Lesson One: Eleanor Roosevelt, Olivia's Friend

Grade Level: This is a curriculum for kindergarten teachers where Eleanor Roosevelt can be everywhere in the schoolroom. (9-week minimum; half year maximum)

book cover of Olivia Saves the Circusphoto: Eleanor raises her hands


  1. To introduce students to Eleanor Roosevelt the person.
  2. To introduce students to how she cared about people.


  1. To know Eleanor Roosevelt’s name.
  2. To know what she looked like.
  3. To know some basic good qualities about her.
  4. To learn three historical facts about ER, such as:
    Eleanor Roosevelt helped people; she lived in the White House; she traveled around the world; she wrote a lot of books; and her husband, Franklin, was President of the United States


  1. Read children’s biographies of Eleanor Roosevelt.
  2. Use questions and answers and storytelling techniques to talk about her life and activities.
  3. Show pictures of Eleanor Roosevelt engaged in various activities.
  4. Post pictures of Eleanor Roosevelt in the classroom on a weekly basis to remind students of who she was and what she did.
  5. Have children draw pictures of Eleanor and her activities that reflect her personality.


1. Read Olivia Saves the Circus by Ian Falconer (ISBN 0-689-8924-X, Atheneum 2001, $16.95).

  • After you have finished asking the students questions about the story, turn to page 3.
  • Hold the book open, point to the poster of Eleanor Roosevelt hanging on the wall and ask your class to talk about it. You might begin with:
  • “Look at this girls and boys, this is a real person. Is there any other real person in the book?”
  • “Wow she must be real important. If Olivia thinks she’s important, maybe we should too.”
  • “Why do you think she has her hands up?”
    [What do you think she is trying to do? Is she is trying to explain something?]
  • “Why does Olivia have a picture of Eleanor on her bedroom wall?”
    If the children don't respond, you might ask them “Do you think Olivia likes her? Do you think Olivia wants to be like her?”

2. Create a mural for your classroom.

Perhaps you could set the stage by telling your class “we can be like Olivia and have a picture of Eleanor in our classroom to remind us of who she was [a person who wanted to help people] and where she went [everywhere.]”

The mural of photos could either be placed on the classroom bathroom door or a special area of your classroom (perhaps the teacher's reading corner or a specific chalk board).

You could reinforce attention to Eleanor in a variety of ways.

For example, if one of the classroom rules is asking permission to use the bathroom have children say “I have to go see Eleanor.”

Each week add an additional picture on the door. Make this activity an important part of the Monday morning routine or have children draw pictures of Eleanor Roosevelt to put on the door.

You should use any pictures of ER who think appropriate for your classroom. You could even xerox pictures from books your school library may have about Eleanor Roosevelt. Or you may download the pictures included on this site.
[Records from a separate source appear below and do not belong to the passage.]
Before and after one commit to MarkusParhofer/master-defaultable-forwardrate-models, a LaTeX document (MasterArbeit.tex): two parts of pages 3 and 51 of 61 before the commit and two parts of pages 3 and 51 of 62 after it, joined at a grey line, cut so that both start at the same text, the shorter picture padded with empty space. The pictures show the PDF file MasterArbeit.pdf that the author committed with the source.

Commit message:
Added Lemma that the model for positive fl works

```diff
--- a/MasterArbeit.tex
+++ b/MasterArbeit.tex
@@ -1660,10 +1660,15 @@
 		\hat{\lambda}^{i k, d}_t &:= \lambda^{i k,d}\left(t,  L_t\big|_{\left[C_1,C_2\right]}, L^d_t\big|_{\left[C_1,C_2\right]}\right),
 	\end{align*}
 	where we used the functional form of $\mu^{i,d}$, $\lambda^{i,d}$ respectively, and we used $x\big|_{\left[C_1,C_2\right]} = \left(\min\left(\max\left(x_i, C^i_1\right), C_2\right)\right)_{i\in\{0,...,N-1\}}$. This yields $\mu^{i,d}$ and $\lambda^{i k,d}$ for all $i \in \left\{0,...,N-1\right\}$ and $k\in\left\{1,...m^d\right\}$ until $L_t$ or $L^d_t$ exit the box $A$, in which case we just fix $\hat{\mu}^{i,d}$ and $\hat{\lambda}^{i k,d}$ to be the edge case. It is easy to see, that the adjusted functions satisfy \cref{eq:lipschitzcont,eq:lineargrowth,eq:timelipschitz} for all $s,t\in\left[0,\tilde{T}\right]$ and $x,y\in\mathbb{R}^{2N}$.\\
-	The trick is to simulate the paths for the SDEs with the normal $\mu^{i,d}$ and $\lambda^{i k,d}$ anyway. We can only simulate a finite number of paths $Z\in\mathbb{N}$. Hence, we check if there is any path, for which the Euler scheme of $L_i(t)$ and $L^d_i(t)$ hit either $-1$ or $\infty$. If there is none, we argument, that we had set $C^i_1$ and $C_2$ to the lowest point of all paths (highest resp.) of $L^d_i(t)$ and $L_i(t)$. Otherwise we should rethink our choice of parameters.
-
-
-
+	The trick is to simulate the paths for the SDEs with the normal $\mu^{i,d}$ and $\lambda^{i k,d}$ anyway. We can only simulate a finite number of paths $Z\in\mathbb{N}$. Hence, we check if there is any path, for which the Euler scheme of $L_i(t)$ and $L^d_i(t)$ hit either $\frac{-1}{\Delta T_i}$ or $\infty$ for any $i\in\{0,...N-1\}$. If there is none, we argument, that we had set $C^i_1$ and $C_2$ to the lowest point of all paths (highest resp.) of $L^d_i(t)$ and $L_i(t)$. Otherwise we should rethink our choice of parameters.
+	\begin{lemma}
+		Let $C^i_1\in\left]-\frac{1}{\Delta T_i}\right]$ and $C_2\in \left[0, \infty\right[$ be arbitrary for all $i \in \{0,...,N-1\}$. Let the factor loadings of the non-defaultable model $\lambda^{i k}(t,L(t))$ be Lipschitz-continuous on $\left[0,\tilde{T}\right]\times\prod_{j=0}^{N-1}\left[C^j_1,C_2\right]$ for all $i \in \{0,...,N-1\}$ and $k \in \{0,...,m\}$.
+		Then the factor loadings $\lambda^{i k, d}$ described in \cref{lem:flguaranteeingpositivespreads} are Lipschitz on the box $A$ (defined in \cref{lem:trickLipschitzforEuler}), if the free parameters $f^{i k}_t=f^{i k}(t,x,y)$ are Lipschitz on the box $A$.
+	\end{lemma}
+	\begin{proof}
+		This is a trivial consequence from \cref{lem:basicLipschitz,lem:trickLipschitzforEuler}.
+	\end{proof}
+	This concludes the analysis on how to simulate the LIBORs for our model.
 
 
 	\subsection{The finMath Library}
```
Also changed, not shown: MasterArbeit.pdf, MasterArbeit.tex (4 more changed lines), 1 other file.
The key is to use pictures of Eleanor Roosevelt doing something.

In each case the teacher could ask “Where is Eleanor Roosevelt?” “What is she doing?”

After the pictures are hung, the teacher could ask several questions:

“Tell me what we know about Eleanor Roosevelt.”

“If Eleanor Roosevelt were to visit us, what places in the school could we show her where she would want do some of the good things she does?”
[Lunchroom, our classroom, school library, school nurse’s clinic, school office, playground, school bus drop-off zone.]

“What would she be doing?”
[Serving lunch; taking care of classroom pets; reading to us; helping the school nurse to take care of sick children; helping with games on the playground; breaking up fights; greeting visitors and showing them around; helping someone who was lost find their way around school; helping someone learn to read; helping children get on and off the school bus.]

3. Art activity: Have children draw pictures of Eleanor Roosevelt

This educational program was prepared by The Eleanor Roosevelt Papers Project with funding from the GE Fund through Save America's Treasures